MATERIAL FOR THE TASK -
========

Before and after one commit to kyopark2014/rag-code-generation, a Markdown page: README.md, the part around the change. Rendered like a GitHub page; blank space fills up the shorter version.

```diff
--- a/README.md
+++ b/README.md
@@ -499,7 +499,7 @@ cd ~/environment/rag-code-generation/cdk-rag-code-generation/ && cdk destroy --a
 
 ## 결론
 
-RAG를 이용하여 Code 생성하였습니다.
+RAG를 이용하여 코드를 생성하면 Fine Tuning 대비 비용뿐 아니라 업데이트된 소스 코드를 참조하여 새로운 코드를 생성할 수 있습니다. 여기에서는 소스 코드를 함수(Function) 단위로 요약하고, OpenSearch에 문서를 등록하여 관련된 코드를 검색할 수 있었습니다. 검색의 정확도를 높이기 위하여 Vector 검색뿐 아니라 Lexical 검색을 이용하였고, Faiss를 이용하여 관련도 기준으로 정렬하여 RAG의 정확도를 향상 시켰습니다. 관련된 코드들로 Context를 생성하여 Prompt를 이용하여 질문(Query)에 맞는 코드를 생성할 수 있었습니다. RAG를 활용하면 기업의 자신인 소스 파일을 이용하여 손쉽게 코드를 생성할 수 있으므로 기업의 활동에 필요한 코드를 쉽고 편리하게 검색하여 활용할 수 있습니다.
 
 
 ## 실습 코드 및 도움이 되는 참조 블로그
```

========

REQUIREMENT - Only the lines holding the string "README" are needed; copy each of them from the material above.

SOLUTION BELOW -
Before and after one commit to kyopark2014/rag-code-generation, a Markdown page: README.md, the part around the change. Rendered like a GitHub page; blank space fills up the shorter version.
--- a/README.md
+++ b/README.md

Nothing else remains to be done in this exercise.